Perched on the slopes of Monte Titano, the City of San Marino is a UNESCO World Heritage Site, and walking through its alleyways and narrow streets will reward visitors with some unique discoveries. Travellers can explore the medieval city's interesting history and culture in the historic centre, or visit the Three Towers of San Marino, situated on the three peaks of Monte Titano with views of the lush countryside. Other attractions include the Gothic Palazzo Pubblico and colourful fortress guards at Piazza della Libertà; the sacred art at the St Francis Museum and compelling stories of the Museum of Emigration; and the Basilica di San Marino. Nearby villages, such as Serraville and Valdragone, make pleasant day trips as well.

San Marino boasts a Mediterranean climate with mild winters and warm, sunny summers, providing the perfect environment to explore all this magical country has to offer. San Marino is safe with very little crime, but visitors should be aware of petty theft and pickpockets, and although there are no major health risks associated with travelling to San Marino, visitors should have comprehensive medical insurance. San Marino has no airport of its own, but travellers can fly into Rimini, just six miles (10km) away.

Sample some of the country's Limoncello and fine wine, or relax with a cup of coffee and a slice of (Cake of the Three Mountains) and watch the world go by in this beautiful, verdant mountain country.

Languages Spoken

The official language of San Marino is Italian.

Duty Free

Travellers from EU countries are limited to 110 litres of beer, 90 litres of wine (of which 60 litres may be sparkling), 20 litres of fortified wine, 10 litres of spirits, and 800 cigarettes, 200 cigars, or 1kg of tobacco. Non-EU travellers are limited to 16 litres of beer, 4 litres of wine, 2 litres of fortified wine, 1 litre of spirits, and 200 cigarettes, 50 cigars, or 250 grams of tobacco. Prohibited items include narcotic drugs, medicinal products, arms and weapons, explosives and protected animal and plant species.


Electrical current is 220-240 volts, 50Hz. Plugs in use include the Italian three-pin and the European-style two-pin.


Visa requirements for San Marino are the same as those that apply for Italy. It is highly recommended that passports have at least six months validity remaining after your intended date of departure from your travel destination.
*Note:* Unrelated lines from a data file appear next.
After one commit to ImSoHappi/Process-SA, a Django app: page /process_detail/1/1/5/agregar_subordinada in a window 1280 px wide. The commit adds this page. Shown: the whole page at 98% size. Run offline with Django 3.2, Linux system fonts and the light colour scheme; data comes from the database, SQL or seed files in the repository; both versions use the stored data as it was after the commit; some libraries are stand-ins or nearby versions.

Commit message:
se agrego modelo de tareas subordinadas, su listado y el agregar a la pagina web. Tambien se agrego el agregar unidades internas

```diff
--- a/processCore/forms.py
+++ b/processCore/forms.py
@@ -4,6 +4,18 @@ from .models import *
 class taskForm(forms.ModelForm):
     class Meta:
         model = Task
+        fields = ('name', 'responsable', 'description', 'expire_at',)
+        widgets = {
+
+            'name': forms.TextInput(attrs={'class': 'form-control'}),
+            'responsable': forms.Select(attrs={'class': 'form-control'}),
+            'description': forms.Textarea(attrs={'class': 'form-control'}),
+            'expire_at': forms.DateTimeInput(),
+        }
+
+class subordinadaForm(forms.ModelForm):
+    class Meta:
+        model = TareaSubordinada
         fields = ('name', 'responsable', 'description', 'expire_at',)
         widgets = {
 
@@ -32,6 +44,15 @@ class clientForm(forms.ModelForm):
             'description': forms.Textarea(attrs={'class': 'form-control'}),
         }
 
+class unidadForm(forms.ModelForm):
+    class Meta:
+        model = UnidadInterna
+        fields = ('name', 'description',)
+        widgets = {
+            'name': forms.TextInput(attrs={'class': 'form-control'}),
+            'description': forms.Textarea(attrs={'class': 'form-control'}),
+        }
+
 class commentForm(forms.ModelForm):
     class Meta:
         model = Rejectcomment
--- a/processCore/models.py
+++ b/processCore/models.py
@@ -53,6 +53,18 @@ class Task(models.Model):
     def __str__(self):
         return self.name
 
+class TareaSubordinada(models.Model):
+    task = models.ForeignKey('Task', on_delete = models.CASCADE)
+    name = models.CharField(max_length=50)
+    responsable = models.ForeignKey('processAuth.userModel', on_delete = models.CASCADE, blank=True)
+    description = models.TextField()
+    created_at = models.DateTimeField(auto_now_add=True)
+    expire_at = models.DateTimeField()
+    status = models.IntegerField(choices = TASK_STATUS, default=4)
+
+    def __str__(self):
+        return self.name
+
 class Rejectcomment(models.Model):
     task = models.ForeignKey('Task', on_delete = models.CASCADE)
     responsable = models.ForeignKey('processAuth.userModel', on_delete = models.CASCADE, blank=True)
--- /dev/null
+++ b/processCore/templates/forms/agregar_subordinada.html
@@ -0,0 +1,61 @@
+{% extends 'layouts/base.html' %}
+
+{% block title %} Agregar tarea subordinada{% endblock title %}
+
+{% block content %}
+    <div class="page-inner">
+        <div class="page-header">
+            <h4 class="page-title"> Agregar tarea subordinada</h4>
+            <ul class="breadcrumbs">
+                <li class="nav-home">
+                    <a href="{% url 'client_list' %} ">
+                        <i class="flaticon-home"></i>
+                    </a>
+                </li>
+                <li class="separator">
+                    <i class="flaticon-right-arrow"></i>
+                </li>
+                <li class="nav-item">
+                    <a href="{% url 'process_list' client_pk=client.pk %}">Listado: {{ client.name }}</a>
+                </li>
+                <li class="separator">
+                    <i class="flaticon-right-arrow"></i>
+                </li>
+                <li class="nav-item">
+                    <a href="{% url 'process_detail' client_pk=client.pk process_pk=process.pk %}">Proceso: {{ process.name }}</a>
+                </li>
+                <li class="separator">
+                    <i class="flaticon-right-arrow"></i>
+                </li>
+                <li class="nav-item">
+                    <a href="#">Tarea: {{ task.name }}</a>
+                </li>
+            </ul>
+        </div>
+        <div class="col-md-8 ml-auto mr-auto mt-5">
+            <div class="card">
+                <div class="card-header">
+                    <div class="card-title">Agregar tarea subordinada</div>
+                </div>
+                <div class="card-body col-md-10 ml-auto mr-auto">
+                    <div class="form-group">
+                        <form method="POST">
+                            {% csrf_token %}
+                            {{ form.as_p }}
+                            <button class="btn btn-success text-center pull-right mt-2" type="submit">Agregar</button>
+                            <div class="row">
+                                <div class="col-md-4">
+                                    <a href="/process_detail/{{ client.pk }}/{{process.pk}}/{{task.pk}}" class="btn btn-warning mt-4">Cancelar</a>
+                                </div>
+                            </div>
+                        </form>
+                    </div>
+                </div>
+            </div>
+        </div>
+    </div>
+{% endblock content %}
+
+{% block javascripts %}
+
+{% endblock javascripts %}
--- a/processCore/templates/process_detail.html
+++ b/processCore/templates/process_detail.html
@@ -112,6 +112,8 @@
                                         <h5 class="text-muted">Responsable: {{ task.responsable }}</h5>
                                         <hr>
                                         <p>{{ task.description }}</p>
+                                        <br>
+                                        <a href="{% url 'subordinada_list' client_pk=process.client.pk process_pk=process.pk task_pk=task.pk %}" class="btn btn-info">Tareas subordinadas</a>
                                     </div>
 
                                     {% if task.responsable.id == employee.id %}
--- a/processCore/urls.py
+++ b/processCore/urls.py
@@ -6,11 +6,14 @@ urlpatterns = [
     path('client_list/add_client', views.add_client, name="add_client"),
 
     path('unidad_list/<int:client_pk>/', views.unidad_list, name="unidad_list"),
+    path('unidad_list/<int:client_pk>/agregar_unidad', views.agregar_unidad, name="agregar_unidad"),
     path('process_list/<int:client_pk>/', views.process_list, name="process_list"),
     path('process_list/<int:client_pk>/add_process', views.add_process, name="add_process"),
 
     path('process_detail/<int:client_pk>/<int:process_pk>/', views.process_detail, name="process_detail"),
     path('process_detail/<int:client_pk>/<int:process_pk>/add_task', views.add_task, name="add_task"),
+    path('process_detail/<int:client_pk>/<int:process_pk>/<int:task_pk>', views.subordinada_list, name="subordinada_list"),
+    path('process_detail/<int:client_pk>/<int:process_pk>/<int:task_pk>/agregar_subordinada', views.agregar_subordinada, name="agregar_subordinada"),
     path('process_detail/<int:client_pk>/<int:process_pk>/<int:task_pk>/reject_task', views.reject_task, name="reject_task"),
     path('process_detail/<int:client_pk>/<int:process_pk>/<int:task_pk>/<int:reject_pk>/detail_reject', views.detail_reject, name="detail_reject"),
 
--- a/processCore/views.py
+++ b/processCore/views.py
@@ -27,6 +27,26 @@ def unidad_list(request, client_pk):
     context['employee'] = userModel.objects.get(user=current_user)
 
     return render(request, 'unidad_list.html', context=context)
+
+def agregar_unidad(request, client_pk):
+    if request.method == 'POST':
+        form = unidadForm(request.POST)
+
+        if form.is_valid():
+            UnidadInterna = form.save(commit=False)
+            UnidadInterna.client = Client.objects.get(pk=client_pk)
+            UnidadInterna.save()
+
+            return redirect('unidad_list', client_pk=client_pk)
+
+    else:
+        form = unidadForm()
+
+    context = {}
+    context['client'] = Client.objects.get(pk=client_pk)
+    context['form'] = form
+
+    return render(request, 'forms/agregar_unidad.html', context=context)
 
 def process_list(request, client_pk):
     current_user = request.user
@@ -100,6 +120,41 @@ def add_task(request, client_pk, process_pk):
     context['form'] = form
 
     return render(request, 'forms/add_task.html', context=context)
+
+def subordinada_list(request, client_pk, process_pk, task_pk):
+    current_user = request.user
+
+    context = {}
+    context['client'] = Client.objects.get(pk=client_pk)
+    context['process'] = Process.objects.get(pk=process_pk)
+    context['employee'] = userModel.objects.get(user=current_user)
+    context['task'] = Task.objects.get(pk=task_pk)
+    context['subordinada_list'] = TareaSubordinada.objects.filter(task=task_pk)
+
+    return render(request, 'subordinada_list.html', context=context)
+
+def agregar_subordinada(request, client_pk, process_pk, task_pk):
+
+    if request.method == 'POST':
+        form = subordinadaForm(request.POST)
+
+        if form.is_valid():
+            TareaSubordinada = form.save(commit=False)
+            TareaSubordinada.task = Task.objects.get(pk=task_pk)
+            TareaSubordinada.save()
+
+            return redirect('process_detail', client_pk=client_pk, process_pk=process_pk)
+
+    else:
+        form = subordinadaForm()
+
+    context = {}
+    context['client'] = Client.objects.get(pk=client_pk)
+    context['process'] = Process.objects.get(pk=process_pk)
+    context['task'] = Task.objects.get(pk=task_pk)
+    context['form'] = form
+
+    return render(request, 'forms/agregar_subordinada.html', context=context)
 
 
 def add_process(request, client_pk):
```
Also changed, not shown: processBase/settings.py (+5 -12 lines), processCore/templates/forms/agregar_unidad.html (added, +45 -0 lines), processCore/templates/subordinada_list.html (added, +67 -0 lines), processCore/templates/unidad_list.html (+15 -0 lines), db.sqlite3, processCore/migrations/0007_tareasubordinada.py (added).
Immigration officials often apply different rules to those stated by travel agents and official sources.

Entry Requirements

A passport valid for at least three months beyond the period of intended stay is required. No visas are required for stays of up to 90 days.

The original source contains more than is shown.